[Web interface edit records]
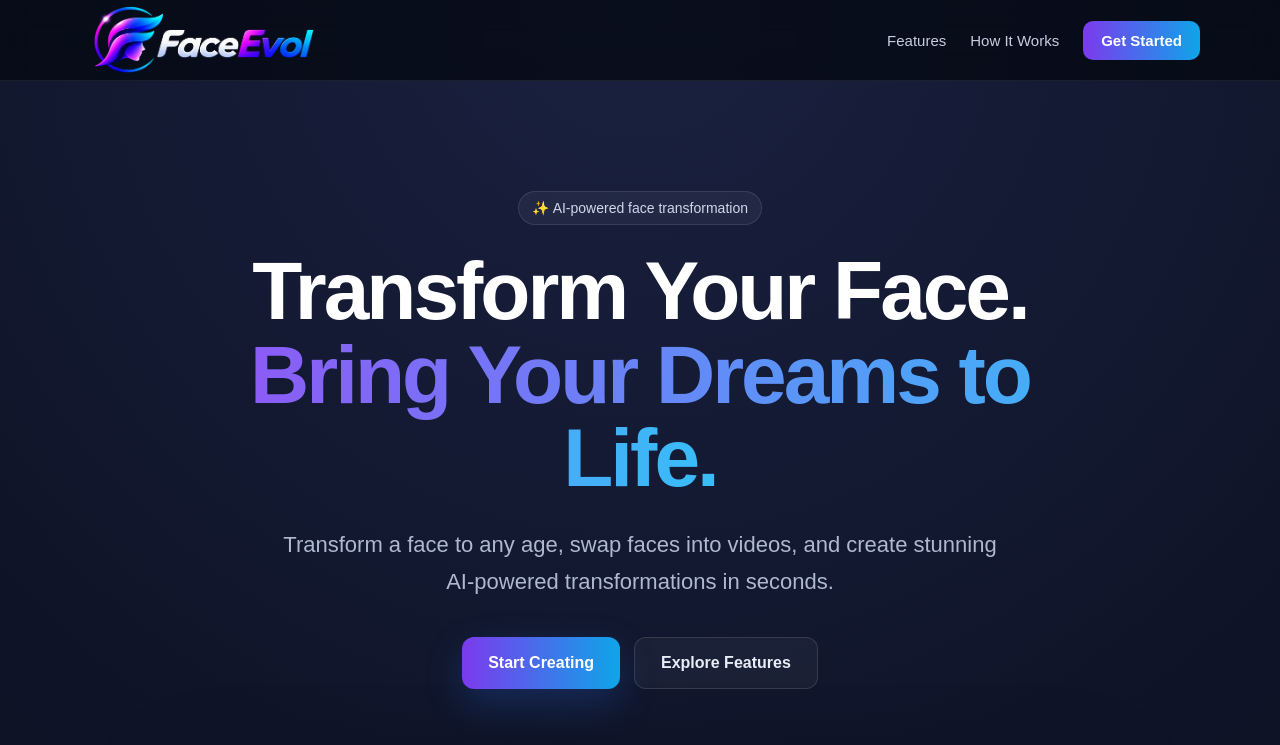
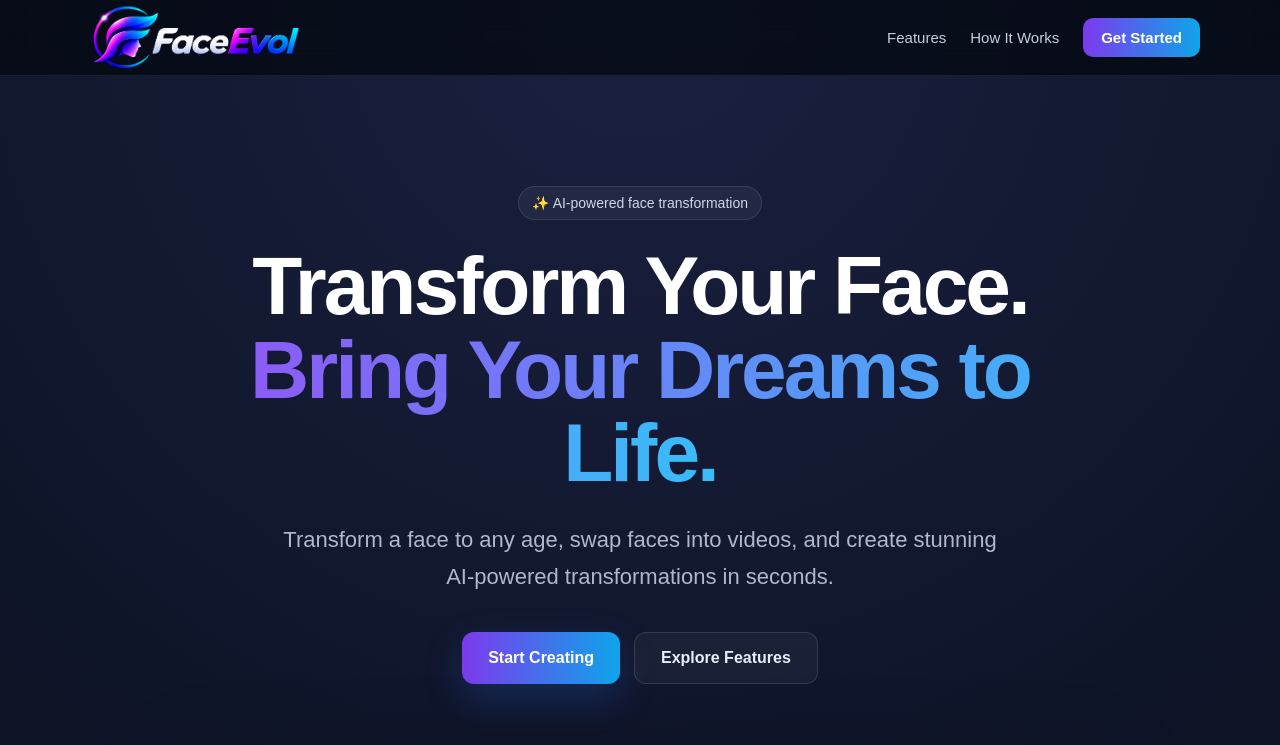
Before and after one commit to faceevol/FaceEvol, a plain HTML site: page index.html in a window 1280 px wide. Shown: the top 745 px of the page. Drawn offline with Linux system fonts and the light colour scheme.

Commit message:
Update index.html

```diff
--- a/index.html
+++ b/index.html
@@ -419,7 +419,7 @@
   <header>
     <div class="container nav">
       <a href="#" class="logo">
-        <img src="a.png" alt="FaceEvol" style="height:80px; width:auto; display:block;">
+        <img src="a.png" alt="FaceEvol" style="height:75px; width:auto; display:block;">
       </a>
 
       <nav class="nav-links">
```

PROBLEM STATEMENT:
The expected output is every record above, copied exactly, without pictures.

ANSWER SPACE:
Before and after one commit to faceevol/FaceEvol, a plain HTML site: page index.html in a window 1280 px wide. Shown: the top 745 px of the page. Drawn offline with Linux system fonts and the light colour scheme.

Commit message:
Update index.html

```diff
--- a/index.html
+++ b/index.html
@@ -419,7 +419,7 @@
   <header>
     <div class="container nav">
       <a href="#" class="logo">
-        <img src="a.png" alt="FaceEvol" style="height:80px; width:auto; display:block;">
+        <img src="a.png" alt="FaceEvol" style="height:75px; width:auto; display:block;">
       </a>
 
       <nav class="nav-links">
```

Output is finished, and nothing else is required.